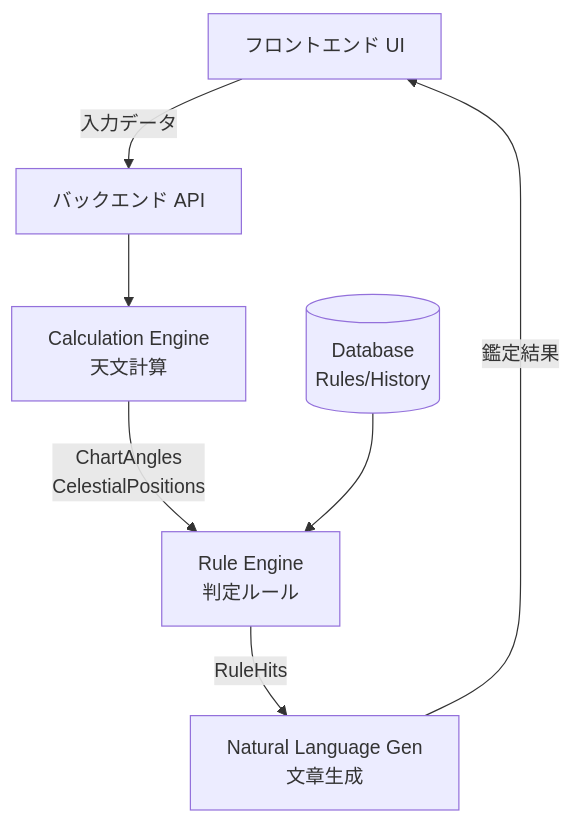
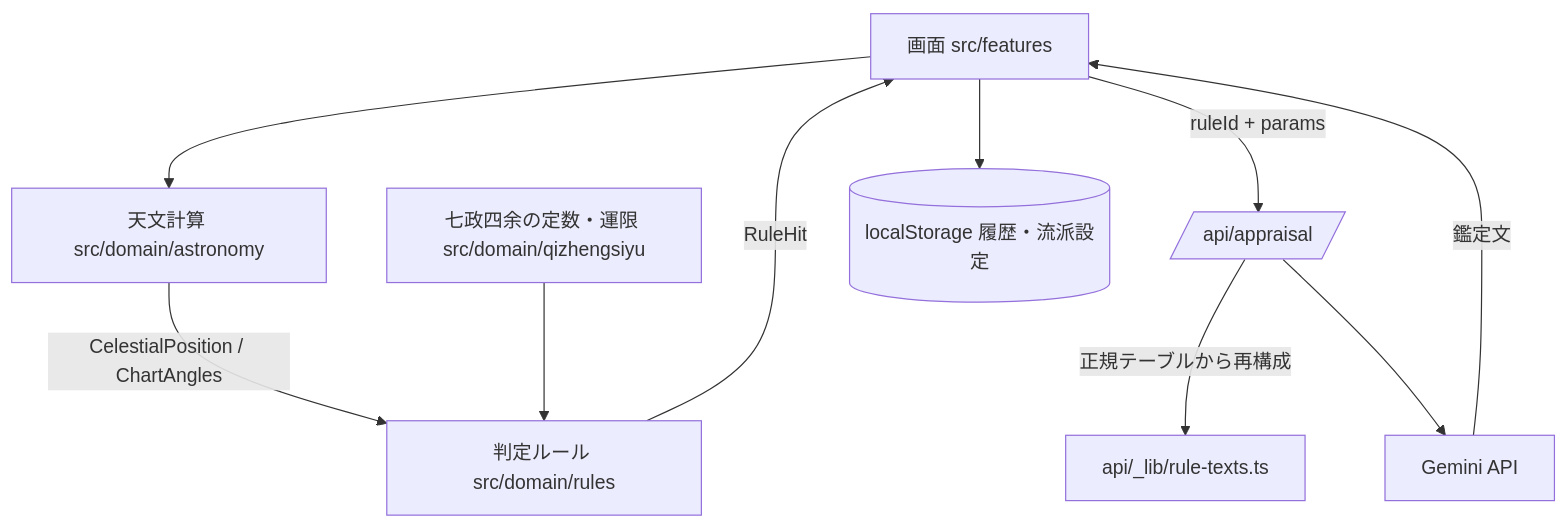
The diagram in docs/system-design.md (asofia888/shichiseiyoyo), drawn with Mermaid before and after one commit. The commit also changed other lines of this file and 32 other files, not shown here.

````diff
--- a/docs/system-design.md
+++ b/docs/system-design.md
@@ -31,9 +15,12 @@
 ```mermaid
 graph TD
-    UI[フロントエンド UI] -->|入力データ| API[バックエンド API]
-    API --> CE[Calculation Engine\n天文計算]
-    CE -->|ChartAngles\nCelestialPositions| RE[Rule Engine\n判定ルール]
-    DB[(Database\nRules/History)] --> RE
-    RE -->|RuleHits| NGL[Natural Language Gen\n文章生成]
-    NGL -->|鑑定結果| UI
+    UI[画面 src/features] --> CE[天文計算 src/domain/astronomy]
+    CE -->|CelestialPosition / ChartAngles| RE[判定ルール src/domain/rules]
+    QZ[七政四余の定数・運限 src/domain/qizhengsiyu] --> RE
+    RE -->|RuleHit| UI
+    UI -->|ruleId + params| API[/api/appraisal/]
+    API -->|正規テーブルから再構成| TXT[api/_lib/rule-texts.ts]
+    API --> AI[Gemini API]
+    AI -->|鑑定文| UI
+    UI --> LS[(localStorage 履歴・流派設定)]
 ```
````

########################################

An exact copy of the material above is required, minus its images.

The diagram in docs/system-design.md (asofia888/shichiseiyoyo), drawn with Mermaid before and after one commit. The commit also changed other lines of this file and 32 other files, not shown here.

````diff
--- a/docs/system-design.md
+++ b/docs/system-design.md
@@ -31,9 +15,12 @@
 ```mermaid
 graph TD
-    UI[フロントエンド UI] -->|入力データ| API[バックエンド API]
-    API --> CE[Calculation Engine\n天文計算]
-    CE -->|ChartAngles\nCelestialPositions| RE[Rule Engine\n判定ルール]
-    DB[(Database\nRules/History)] --> RE
-    RE -->|RuleHits| NGL[Natural Language Gen\n文章生成]
-    NGL -->|鑑定結果| UI
+    UI[画面 src/features] --> CE[天文計算 src/domain/astronomy]
+    CE -->|CelestialPosition / ChartAngles| RE[判定ルール src/domain/rules]
+    QZ[七政四余の定数・運限 src/domain/qizhengsiyu] --> RE
+    RE -->|RuleHit| UI
+    UI -->|ruleId + params| API[/api/appraisal/]
+    API -->|正規テーブルから再構成| TXT[api/_lib/rule-texts.ts]
+    API --> AI[Gemini API]
+    AI -->|鑑定文| UI
+    UI --> LS[(localStorage 履歴・流派設定)]
 ```
````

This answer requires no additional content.